Philip Gerrans and Chris Letheby Masterclass

22 November 2019,
Institute of Advanced Studies, UWA
Honours Students, Postgraduate Students, Early Career Researchers, Academics, Professional Researchers


Image of mind - conceptual

21 November

Public Lecture
Engineering Empathy

Psychedelic Therapy: unbinding the self

An IAS Masterclass with Professor Philip Gerrans, Professor of Philosophy, University of Adelaide and 2019 Institute of Advanced Studies Visiting Fellow and Dr Chris Letheby, Philosophy, The University of Western Australia.

Psychedelic-assisted psychotherapy is making waves in psychiatry. A growing body of evidence suggests that one or two doses of LSD or psilocybin, in controlled conditions, can reduce symptoms of anxiety, depression, and addiction for many months. The psychedelic treatment model differs dramatically from standard treatments, and rivals them in rapidity and efficacy, leading some researchers to speak of a “new paradigm” in psychiatry. However, despite a wealth of knowledge about the neuropharmacology of psychedelics, it is not yet understood how they produce lasting benefits with just one or two administrations.

This masterclass explores a theoretical model of psychedelic therapy based on the framework of predictive processing. According to this framework, the brain is an inference engine that builds models of the world to predict its own future inputs. Our everyday conscious experience of self and world is in effect a “controlled hallucination”—the brain’s current best guess about the causes of its sensory signals. By temporarily disrupting the functioning of high-level cortical networks, psychedelics induce a state of “ego dissolution” in which the brain’s self-model is taken offline.

This state of ego dissolution is experienced by volunteers as the sensation of merging with the cosmos, but therapeutically speaking, it provides an opportunity for rigid and maladaptive self-models to be “rewritten” during the window of plasticity induced by the drug. This model of psychedelic therapy has interesting connections to recent psychological findings on “self-binding” and philosophical accounts of explanatory integration in the mind and brain sciences.

About the Presenters

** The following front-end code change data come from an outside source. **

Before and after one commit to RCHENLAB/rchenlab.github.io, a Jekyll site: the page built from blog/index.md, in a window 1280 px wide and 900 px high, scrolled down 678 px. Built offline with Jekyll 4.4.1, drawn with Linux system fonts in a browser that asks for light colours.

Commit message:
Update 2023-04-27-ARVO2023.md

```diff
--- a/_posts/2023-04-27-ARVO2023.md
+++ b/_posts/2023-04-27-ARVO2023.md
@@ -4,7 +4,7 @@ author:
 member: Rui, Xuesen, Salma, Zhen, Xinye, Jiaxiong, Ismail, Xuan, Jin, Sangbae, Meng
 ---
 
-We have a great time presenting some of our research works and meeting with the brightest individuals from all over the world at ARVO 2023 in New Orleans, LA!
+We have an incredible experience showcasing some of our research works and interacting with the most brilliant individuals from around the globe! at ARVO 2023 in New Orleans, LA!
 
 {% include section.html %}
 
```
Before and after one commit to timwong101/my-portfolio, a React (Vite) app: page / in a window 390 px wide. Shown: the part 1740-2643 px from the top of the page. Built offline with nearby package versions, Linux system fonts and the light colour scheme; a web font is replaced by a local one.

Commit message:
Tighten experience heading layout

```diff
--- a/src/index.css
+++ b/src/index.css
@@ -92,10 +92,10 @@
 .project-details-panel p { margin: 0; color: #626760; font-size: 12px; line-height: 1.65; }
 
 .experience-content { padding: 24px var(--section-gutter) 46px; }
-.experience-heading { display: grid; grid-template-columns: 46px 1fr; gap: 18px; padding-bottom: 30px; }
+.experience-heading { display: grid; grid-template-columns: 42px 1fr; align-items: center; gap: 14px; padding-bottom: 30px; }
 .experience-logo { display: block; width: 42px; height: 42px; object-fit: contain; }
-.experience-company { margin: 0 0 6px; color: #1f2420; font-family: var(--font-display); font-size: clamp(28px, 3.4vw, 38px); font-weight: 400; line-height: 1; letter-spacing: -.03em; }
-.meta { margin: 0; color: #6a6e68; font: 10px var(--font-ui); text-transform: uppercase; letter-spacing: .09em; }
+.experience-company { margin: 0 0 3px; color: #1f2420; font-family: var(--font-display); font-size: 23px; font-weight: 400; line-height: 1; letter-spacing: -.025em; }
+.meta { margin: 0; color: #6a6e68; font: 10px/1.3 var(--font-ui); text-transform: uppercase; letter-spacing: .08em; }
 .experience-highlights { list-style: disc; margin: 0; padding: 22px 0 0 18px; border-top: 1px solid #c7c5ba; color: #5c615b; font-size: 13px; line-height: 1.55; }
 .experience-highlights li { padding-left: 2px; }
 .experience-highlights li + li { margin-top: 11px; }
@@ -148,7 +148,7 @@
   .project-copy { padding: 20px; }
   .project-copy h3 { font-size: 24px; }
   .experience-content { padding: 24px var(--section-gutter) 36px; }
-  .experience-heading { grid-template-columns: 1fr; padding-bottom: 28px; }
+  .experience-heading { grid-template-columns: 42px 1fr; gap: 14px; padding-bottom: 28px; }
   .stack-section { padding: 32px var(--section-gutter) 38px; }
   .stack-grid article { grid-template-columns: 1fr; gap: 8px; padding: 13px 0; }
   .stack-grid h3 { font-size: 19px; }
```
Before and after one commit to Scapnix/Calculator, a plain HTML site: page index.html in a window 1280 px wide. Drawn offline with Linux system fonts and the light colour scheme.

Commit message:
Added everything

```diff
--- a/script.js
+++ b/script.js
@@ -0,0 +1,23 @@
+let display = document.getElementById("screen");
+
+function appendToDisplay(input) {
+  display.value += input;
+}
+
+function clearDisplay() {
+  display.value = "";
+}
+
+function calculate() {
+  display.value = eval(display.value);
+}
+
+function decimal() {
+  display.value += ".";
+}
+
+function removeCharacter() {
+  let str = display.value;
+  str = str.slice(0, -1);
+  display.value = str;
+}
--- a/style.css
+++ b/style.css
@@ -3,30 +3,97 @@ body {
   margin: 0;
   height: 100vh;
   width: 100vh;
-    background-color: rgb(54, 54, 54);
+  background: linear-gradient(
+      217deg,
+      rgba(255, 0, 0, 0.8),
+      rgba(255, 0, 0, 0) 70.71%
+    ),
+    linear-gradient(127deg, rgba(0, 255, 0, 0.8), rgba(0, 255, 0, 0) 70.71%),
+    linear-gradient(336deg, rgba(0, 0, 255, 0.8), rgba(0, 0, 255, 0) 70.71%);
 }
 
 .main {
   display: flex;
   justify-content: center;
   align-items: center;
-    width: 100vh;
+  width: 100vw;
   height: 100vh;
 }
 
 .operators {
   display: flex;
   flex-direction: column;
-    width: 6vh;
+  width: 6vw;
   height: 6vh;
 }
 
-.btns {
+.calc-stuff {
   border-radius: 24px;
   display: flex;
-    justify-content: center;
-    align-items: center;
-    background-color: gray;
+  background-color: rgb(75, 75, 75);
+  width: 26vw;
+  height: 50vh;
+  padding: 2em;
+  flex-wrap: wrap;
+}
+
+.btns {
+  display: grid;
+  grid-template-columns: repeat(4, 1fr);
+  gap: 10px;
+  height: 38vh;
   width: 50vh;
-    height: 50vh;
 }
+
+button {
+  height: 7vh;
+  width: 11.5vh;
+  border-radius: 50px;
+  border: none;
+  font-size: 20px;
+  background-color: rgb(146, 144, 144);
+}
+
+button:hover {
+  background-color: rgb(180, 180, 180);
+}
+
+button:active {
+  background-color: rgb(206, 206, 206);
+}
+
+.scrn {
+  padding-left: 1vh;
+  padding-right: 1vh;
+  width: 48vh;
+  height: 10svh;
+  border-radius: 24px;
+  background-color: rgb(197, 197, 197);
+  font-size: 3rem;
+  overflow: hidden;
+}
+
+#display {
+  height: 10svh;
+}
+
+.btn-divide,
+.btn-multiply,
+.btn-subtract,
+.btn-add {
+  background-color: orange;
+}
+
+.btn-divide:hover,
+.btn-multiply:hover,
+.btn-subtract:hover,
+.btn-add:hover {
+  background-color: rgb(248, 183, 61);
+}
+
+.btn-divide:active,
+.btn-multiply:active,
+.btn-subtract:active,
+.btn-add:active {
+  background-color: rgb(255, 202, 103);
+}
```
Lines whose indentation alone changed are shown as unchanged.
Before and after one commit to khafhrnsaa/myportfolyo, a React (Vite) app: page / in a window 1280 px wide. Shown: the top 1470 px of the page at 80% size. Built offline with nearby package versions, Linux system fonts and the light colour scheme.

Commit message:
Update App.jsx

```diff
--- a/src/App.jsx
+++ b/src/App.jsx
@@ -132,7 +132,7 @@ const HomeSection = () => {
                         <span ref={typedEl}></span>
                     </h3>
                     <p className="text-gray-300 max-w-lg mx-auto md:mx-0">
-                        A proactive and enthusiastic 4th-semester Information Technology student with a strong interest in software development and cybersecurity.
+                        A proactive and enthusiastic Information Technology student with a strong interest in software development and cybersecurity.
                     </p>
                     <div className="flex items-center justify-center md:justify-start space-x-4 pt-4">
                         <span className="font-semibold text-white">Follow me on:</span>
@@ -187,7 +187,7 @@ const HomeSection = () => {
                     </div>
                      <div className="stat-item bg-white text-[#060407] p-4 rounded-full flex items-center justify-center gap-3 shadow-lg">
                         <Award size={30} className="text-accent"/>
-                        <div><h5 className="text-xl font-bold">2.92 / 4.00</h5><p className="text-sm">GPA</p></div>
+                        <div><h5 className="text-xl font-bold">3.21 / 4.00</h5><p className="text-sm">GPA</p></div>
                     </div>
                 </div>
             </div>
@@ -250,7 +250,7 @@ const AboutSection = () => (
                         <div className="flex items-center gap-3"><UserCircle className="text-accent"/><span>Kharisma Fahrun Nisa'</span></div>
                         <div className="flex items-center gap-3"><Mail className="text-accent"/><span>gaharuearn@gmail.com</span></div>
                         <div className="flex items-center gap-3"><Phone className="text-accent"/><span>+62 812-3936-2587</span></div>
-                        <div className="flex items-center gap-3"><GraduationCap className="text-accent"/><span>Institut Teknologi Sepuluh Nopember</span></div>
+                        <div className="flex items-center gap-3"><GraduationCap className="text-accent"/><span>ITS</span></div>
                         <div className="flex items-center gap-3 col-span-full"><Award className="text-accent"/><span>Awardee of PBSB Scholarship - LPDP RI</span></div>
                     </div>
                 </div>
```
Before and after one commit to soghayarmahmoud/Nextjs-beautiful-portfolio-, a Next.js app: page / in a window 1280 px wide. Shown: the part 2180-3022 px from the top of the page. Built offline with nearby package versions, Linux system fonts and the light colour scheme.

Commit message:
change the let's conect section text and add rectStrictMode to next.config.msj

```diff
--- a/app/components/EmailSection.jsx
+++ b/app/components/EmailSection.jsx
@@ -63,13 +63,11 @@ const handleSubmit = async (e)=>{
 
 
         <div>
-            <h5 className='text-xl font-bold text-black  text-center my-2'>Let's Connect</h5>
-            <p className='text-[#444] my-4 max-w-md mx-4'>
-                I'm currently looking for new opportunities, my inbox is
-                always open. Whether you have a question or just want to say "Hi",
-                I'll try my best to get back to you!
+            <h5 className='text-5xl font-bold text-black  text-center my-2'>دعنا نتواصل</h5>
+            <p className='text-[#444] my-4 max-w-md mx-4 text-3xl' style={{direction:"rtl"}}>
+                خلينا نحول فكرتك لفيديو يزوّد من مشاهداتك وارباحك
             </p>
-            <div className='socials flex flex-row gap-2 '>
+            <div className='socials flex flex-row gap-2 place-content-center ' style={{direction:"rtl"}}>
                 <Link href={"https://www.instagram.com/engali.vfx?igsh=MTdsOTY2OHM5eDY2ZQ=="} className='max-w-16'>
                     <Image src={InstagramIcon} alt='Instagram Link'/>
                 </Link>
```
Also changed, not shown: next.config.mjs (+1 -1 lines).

Professor Gerrans studied philosophy, politics and economics at Oxford University. During his PhD he became interested in the relationship between philosophy, cognitive neuroscience, and psychology. He started out working on autism and theory of mind. He then became interested in psychiatry, especially delusions, writing a book, The Measure of Madness, about the relationship between fundamental neuroscience and psychology and philosophy. Professor Gerrans has an ongoing collaboration with researchers at the Swiss Centre for Affective Sciences which informs his research into the connections between emotional processes and self-representation.

Affective disorders such as social anxiety and depression are a focus of this research, which links up with much earlier work he did on the Cotard delusion (in which people say they have disappeared or no longer exist). He anticipates that that project will lead back to developmental psychology, since it seems many disorders have a source in the developmental relationship between emotional regulation and other aspects of cognition. Most recently he has extended these interests into collaborative work (with Chris Letheby) on the explanation of psychedelic experience.

Dr Chris Letheby is a philosopher of mind and cognitive science, working on issues arising from the use of psychedelic drugs in psychiatry and neuroscience. His doctoral research, conducted at the University of Adelaide, presented the first systematic analysis of psychedelic experience within the framework of 21st century philosophy of cognitive science. He is currently (2018-2021) Lecturer in Philosophy at The University of Western Australia and Postdoctoral Researcher at the University of Adelaide on the ARC-funded project ‘Philosophical Perspectives on Psychedelic Psychiatry’. His monograph ‘Philosophy of Psychedelics: Naturalism and Psychiatric Mysticism’ will be coming out with Oxford University Press in 2019.